The survey measures the inquiries received by existing surveyors. There are fewer estate agents on the high street, so one might expect a rise in inquiries for those who have survived whether there had been an increase in activity in the market or not.
Leaving that technical point aside the clear picture is one of greater calm, even if prices are continuing to slide.
Given the level of Government intervention in the market and the emergency interest rate set by the Bank of England it would be seriously worrying if the housing market had not responded to some degree.
The real question is whether this is a temporary or a permanent check on the pace of decline in the market.
The big unknown haunting the market is the impact unemployment may have. Historically it has been a huge factor driving down prices, but while history has a habit of repeating itself it need not necessarily.
That said some worrying findings from the US suggest that unemployment and a drop in prices is more likely to lead to a foreclosure (repossession) than high interest rates.
I haven't yet had a chance to read the full discussion paper from the Federal Reserve Bank of Boston and frankly it is rather technical in places, but I have linked to it for those with an interest.
However, here is a paragraph from the abstract: "An important implication of our analysis is that policies designed to reduce foreclosures should focus on ameliorating the immediate effects of job loss and other adverse life events, rather than modifying loans to make them more 'affordable' on a long-term basis."
Now the US and UK residential markets are different and it is certainly not just repossessions that will define the market price of a UK house, but it would be silly to ignore warning signals.
Until the impact of rising unemployment on the housing market becomes clearer in the coming months, it would seem wise to accept as significant the risk that there will be a rise in the downward pressure on house prices.
It is worth adding, though, that does not necessarily mean that there will be a significant rise in the downward pressure on house building.

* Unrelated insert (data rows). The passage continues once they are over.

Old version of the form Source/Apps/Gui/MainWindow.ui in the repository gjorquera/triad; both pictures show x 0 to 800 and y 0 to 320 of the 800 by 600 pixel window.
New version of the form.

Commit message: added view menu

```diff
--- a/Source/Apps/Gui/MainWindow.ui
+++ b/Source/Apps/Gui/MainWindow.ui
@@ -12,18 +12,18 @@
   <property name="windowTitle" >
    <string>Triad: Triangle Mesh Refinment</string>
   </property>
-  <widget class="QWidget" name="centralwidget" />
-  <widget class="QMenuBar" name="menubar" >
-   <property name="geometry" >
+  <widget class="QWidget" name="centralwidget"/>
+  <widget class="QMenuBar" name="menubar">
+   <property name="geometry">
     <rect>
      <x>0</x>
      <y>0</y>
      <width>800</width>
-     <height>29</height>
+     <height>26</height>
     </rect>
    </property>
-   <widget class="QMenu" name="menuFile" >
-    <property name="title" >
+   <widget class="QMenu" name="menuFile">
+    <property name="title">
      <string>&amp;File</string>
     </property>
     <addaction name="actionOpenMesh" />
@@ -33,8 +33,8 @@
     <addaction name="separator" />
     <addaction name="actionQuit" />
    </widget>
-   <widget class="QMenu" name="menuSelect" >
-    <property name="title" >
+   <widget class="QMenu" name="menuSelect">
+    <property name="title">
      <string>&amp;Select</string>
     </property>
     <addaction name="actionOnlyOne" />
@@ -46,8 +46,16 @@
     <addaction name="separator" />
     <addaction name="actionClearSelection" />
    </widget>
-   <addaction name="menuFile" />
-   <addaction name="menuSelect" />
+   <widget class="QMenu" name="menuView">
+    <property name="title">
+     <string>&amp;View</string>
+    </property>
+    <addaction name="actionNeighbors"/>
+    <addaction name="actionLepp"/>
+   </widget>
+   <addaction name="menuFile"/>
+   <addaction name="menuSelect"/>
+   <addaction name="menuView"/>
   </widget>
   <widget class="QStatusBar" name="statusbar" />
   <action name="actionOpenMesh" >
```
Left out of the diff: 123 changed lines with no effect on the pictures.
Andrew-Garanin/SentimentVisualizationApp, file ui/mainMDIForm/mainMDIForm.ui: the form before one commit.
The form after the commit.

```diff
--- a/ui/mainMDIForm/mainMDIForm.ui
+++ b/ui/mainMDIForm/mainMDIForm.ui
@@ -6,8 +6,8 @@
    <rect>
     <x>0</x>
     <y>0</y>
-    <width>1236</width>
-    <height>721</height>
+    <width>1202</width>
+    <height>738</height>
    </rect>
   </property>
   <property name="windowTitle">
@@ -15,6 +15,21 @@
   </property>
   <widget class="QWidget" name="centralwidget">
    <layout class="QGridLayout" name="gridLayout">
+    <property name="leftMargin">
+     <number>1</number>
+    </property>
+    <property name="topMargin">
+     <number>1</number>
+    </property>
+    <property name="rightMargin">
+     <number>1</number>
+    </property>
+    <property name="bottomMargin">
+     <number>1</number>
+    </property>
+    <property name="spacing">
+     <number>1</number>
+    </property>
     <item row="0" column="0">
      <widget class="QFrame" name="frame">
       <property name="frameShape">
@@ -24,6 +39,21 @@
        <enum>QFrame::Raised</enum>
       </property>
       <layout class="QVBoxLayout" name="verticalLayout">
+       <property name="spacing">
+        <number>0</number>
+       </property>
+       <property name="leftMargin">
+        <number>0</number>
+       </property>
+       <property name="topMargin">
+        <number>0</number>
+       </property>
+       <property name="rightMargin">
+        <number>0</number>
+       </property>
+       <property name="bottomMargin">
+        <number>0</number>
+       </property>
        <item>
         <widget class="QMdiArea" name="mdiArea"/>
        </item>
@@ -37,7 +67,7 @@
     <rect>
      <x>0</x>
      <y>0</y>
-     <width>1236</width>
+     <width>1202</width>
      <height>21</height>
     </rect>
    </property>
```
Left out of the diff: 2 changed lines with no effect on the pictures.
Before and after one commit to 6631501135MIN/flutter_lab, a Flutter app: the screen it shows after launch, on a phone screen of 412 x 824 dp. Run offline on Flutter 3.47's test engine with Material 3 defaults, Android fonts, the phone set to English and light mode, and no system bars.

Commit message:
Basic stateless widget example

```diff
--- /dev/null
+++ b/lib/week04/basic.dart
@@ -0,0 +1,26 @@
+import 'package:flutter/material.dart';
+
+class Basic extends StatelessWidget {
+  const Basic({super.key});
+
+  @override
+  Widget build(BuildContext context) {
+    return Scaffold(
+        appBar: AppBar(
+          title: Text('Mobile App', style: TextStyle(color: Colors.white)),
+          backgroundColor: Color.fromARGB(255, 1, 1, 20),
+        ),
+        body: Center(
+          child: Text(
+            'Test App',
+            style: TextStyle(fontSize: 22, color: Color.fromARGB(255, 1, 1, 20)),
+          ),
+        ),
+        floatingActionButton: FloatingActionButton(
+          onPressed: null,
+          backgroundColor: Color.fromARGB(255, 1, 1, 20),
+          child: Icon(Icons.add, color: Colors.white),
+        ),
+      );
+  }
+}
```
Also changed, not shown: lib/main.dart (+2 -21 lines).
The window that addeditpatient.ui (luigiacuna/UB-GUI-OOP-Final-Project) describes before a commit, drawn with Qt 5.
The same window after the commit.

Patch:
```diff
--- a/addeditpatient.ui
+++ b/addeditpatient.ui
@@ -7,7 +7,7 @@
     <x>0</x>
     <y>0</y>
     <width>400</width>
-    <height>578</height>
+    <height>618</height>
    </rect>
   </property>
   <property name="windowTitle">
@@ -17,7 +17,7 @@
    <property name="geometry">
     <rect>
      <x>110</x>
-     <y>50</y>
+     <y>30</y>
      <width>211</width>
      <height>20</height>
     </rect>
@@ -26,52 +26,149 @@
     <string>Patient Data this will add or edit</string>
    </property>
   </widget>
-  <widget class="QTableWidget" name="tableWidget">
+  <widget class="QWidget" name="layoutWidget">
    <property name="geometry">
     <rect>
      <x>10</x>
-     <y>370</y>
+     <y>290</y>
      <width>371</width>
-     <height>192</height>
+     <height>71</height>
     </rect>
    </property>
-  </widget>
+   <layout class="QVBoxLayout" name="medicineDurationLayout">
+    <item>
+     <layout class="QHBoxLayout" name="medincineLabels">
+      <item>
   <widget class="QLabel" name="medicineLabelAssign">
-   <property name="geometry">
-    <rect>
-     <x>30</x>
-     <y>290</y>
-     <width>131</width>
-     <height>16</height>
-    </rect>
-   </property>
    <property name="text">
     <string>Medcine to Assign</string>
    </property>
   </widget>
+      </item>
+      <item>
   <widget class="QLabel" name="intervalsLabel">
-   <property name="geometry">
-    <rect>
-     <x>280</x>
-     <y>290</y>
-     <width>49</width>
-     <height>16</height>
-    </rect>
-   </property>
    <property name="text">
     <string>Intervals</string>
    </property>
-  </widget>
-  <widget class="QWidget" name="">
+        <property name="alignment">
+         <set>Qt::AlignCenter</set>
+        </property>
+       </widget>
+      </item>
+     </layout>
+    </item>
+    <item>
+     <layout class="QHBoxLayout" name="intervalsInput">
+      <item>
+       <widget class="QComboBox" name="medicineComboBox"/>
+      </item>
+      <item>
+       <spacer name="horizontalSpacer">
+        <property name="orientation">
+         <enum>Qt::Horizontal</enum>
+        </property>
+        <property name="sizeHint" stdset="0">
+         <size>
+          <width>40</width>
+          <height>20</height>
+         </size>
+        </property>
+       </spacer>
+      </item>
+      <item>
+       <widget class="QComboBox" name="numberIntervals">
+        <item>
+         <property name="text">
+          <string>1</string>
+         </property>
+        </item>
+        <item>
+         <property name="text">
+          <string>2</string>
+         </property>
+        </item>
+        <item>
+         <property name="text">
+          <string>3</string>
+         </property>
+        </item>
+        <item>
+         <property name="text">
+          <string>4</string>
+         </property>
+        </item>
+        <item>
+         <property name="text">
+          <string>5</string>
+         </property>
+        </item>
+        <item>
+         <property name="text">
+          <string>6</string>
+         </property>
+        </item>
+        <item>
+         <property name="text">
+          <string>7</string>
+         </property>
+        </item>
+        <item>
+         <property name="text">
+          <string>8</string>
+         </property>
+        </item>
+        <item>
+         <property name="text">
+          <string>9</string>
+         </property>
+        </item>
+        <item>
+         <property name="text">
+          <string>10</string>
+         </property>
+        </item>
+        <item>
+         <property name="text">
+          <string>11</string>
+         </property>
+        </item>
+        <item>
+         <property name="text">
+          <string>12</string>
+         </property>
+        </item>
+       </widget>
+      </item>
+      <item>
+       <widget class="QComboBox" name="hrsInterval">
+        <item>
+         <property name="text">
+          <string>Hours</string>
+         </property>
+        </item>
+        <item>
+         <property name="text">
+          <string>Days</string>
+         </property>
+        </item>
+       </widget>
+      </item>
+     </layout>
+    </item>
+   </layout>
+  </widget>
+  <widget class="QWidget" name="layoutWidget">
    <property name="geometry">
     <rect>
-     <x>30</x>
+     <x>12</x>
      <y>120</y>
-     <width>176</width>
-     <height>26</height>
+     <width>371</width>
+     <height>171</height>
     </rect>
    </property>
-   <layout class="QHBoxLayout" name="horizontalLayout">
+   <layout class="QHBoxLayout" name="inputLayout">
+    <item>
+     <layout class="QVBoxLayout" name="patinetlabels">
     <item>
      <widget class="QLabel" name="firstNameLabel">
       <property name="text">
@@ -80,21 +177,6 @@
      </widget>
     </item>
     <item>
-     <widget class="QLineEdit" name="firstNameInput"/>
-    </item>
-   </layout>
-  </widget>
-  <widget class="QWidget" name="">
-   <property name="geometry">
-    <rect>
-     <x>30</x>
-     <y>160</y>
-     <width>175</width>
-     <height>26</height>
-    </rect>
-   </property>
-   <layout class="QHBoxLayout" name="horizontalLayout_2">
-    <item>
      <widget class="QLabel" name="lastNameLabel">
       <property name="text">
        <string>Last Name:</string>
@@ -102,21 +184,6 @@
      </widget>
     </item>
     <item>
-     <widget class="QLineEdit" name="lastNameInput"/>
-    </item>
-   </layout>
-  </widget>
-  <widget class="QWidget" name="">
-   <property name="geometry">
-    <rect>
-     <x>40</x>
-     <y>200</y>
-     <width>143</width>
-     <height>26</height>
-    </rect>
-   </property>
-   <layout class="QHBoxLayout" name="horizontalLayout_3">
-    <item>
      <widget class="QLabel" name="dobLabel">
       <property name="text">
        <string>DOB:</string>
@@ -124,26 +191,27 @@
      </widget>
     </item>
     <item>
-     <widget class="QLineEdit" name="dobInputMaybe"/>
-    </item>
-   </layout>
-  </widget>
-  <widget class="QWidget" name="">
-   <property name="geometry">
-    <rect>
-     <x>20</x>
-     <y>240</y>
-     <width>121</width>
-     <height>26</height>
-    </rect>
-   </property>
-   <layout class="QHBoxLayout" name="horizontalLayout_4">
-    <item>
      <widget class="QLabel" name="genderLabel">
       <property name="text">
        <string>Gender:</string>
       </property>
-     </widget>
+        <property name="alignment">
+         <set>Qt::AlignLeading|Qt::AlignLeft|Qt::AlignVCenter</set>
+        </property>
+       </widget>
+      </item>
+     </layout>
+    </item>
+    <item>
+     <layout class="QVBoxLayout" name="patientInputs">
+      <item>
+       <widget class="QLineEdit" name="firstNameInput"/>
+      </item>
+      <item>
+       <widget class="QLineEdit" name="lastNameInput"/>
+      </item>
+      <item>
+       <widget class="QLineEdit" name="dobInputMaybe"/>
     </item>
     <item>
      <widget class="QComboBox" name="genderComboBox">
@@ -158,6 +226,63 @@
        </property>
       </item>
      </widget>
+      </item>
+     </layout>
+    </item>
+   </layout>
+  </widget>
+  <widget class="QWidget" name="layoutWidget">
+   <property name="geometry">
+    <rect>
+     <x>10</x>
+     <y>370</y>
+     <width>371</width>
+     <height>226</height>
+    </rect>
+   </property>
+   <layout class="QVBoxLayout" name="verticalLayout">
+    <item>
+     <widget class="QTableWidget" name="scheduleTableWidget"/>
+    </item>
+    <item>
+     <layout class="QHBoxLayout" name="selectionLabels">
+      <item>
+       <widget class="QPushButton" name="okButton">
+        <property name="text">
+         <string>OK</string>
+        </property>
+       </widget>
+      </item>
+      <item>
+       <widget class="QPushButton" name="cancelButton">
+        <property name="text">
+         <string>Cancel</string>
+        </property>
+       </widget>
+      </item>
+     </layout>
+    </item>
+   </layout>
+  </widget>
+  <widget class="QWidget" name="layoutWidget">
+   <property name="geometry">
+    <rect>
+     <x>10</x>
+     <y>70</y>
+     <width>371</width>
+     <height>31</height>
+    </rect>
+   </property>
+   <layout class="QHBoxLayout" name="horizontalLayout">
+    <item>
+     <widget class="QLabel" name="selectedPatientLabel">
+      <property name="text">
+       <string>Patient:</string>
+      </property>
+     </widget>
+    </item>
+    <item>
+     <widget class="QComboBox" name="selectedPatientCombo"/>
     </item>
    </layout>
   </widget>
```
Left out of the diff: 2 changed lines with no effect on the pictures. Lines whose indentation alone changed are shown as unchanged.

The numbers game played by developers rests on the assumptions they make and at this stage of the game I suspect they are cautious.
So, to answer the above question, it looks as if we will have to wait and see if the housing market is out of the woods, or if it is just in a clearing in the forest.